Cosmoveda Organic FoodsCosmoveda Organic Foods


For a Balanced Ayurvedic Cuisine and Diet

A Lusciously Sweet and Exotic Blend of Spices


Take a sip of Chai Latte and let yourself be carried away by the aromatic and fragrant fragrances and aromas into a world of 1001 Nights.

Cosmoveda Chai Latte is delicious, rich and very popular with the young and old, and is made from exquisite spices, skimmed-milk powder and jaggery. Chai warms and enchants the senses and gives a pleasant, comfortable stomach feeling.

Our Chai Latte is a tea-free blend made from a spice mix traditionally called 'Chai Masala, which literally means 'mixed-spice tea'. Enjoy the warming blend of cardamom, cinnamon, pepper, ginger and cloves, with Ayurvedic full-cane sugar and skimmed milk powder to make a versitile and easy to use drink mix.

chai LatteThe History of Masala Chai (a.k.a. "Chai Tea")

From Ayurvedic Ambrosia to Americanized Coffeehouse Treat

The '"chai" you find in nearly any coffeehouse has a history that dates back thousands of years. Ancient "masala chai" ("spiced tea") is steeped in tales of royalty and herbal medicine and has evolved over the years to include countless variations and a worldwide fan base. This is masala chai's history, beginning where it originated the ancient kingdoms of South Asia and ending with how it permeated the corner coffee shops of America.

Early History


According to lore, masala chai’s history began thousands of years ago in an ancient royal court. Some legends say it was created 9000 years ago, while others say it was 5000 years ago. Some say the court was located in what is now India, while others attribute masala chai to Thai origins. Regardless, it is said that a king created it as a cleansing, vivifying Ayurvedic beverage.

Even early on, masala chai was made with a wide range of spices and prepared with many different methods. It was served hot or cold as a remedy for mild ailments. At this time, the spicy-sweet drink known as “masala chai” did not contain any tealeaves and was caffeine-free.

Black Tea’s Arrival

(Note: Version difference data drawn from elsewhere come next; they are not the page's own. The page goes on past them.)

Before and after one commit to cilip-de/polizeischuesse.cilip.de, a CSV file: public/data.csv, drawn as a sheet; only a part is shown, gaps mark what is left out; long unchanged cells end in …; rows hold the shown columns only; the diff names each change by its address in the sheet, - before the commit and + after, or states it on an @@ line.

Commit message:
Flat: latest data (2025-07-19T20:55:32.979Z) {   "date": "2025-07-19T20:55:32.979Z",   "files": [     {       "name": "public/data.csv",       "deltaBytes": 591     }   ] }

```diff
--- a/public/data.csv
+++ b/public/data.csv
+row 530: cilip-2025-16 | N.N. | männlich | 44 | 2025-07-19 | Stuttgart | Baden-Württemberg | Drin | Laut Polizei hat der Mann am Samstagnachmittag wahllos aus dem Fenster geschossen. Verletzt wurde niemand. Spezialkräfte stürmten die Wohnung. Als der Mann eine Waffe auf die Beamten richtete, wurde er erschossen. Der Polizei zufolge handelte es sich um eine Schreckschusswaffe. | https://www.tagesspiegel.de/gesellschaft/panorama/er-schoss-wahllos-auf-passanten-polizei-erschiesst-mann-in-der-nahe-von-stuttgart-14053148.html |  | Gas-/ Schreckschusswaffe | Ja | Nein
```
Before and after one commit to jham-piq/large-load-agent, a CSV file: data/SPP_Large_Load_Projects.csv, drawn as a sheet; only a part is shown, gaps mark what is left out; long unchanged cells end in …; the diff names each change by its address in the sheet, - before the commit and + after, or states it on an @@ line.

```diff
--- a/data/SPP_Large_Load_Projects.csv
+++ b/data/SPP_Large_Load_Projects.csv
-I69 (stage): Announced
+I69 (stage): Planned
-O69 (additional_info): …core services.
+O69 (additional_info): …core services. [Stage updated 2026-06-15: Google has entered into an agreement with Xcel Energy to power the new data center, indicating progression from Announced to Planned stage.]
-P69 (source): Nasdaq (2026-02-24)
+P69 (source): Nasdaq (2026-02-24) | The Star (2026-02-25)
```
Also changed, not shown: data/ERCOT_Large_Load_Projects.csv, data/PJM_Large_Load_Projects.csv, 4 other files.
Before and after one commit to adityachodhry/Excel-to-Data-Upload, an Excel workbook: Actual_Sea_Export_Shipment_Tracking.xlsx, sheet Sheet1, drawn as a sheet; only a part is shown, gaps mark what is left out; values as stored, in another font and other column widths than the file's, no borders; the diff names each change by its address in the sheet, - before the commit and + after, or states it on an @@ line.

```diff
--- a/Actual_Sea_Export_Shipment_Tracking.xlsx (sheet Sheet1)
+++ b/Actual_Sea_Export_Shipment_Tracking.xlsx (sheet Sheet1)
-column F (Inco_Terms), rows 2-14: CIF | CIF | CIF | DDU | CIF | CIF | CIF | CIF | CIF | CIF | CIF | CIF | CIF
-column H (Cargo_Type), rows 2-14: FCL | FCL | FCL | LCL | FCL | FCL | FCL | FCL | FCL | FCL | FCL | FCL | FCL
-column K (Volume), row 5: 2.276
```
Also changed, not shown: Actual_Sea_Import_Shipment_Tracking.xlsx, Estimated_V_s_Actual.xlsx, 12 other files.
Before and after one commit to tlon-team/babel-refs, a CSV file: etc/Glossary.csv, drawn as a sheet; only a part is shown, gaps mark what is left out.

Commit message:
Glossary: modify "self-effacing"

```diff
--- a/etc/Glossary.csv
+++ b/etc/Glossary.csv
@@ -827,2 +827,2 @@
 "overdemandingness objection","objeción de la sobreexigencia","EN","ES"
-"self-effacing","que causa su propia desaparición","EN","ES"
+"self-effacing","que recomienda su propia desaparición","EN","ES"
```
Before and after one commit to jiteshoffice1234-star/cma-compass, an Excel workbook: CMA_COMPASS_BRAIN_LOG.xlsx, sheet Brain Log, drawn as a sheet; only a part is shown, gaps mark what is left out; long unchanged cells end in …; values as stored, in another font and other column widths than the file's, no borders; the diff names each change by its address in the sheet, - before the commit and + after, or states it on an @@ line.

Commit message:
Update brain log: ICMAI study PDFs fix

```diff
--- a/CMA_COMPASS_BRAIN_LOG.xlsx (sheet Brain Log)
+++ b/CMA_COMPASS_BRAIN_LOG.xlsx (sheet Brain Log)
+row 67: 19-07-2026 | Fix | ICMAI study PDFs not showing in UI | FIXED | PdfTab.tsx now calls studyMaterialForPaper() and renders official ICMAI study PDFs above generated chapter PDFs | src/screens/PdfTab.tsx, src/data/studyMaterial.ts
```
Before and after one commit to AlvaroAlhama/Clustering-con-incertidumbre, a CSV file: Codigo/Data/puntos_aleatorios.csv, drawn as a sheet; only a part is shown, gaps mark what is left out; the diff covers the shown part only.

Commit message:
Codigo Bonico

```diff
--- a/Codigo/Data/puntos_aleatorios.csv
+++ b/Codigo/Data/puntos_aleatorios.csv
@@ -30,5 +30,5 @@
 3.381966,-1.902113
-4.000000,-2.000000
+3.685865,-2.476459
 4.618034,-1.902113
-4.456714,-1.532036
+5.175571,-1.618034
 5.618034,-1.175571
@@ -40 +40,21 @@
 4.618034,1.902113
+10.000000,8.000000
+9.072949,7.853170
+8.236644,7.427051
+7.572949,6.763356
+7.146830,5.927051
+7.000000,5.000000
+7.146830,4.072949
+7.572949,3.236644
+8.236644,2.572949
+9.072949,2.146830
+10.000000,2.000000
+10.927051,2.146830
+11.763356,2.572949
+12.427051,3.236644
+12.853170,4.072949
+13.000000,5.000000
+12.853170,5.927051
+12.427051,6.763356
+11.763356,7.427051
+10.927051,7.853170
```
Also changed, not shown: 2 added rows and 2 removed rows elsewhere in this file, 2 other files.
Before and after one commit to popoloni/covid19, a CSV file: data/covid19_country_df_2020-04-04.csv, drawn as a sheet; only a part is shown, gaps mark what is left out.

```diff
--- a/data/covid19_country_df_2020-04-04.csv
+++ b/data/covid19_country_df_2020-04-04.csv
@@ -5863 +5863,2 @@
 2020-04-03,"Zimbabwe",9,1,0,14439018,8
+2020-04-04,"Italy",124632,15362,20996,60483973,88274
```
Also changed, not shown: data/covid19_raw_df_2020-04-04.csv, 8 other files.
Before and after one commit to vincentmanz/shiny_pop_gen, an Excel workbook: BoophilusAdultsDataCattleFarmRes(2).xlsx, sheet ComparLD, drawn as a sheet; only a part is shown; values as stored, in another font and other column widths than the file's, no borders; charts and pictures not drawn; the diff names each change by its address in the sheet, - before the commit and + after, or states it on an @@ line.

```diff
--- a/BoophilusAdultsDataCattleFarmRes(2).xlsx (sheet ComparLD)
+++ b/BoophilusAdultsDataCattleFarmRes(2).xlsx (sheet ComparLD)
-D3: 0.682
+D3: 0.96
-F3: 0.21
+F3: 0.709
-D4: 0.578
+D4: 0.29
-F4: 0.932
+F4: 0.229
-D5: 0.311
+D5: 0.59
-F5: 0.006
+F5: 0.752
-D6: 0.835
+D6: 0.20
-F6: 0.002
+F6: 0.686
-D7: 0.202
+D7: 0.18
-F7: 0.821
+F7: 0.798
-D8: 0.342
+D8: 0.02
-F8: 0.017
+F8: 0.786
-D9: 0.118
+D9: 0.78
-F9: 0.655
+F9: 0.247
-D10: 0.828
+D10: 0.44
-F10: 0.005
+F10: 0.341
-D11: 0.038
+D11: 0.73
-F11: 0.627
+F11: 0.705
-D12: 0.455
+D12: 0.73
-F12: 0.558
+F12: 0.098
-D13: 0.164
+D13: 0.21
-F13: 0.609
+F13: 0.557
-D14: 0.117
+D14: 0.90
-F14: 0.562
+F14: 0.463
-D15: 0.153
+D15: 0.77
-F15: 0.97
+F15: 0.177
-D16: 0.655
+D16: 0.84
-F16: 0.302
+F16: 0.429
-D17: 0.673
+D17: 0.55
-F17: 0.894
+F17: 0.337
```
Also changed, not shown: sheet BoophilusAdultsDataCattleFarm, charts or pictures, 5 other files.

In 1835, the British set up tea plantations in Assam, India. The black teas produced there made their way into local masala chai recipes. This is the first appearance of masala chai as we know it, complete with spices, milk, sweetener and tea. However, this mixture lacked mass appeal, as tea was primarily an export and was too expensive for most Indians.

Mass Popularity in India


In the early 1900s, when the British-owned Indian Tea Association began to promote Indian tea consumption within India. Because black tea was the most expensive ingredient, vendors used milk, sugar and spices to keep their brews flavourful while keeping costs down.

Masala chai's popularity spread


Masala chai became even more popular in India in the 1960s, when a mechanized form of tea production called "CTC" made black tea affordable for the Indian masses. CTC (or "Crush, Tear, Curl") tea lacks the nuances that many crave in an unadorned cup of tea, but it does have a bold, tannic flavour that made it a tasty foil to masala chai’s sweet, creamy and spicy notes. For this reason, CTC masala chai remains a staple in many parts of India.

As the worldwide popularity of masala chai grew, so did the number of variations of it. For example:

  • Indian masala chai is usually sweetened with a form of local, unrefined cane sugar called jaggery, but elsewhere it is sweetened with more widely available sweeteners. In the U.S., cane sugar and honey are popular sweeteners for masala chai.
  • In India and most of the rest of the world, masala chai is made with black tea. In Kashmir, gunpowder green tea is used instead of black tea. Many American tearooms use loose-leaf black tea instead of CTC. Some caffeine-free versions of chai contain rooibos instead of black tea.
  • The milk in Indian chai is usually whole milk. Worldwide, some people prefer skim milk, soymilk or other non-dairy options, and some American coffeehouses use vanilla ice cream to make frozen chai.
  • In India, masala chai is made from scratch with fresh ginger and just-ground spices. In the U.S., it is widely available as a syrup concentrate (common in coffeehouses) and as a tea 'blend' with dried spices, but it rarely made from scratch.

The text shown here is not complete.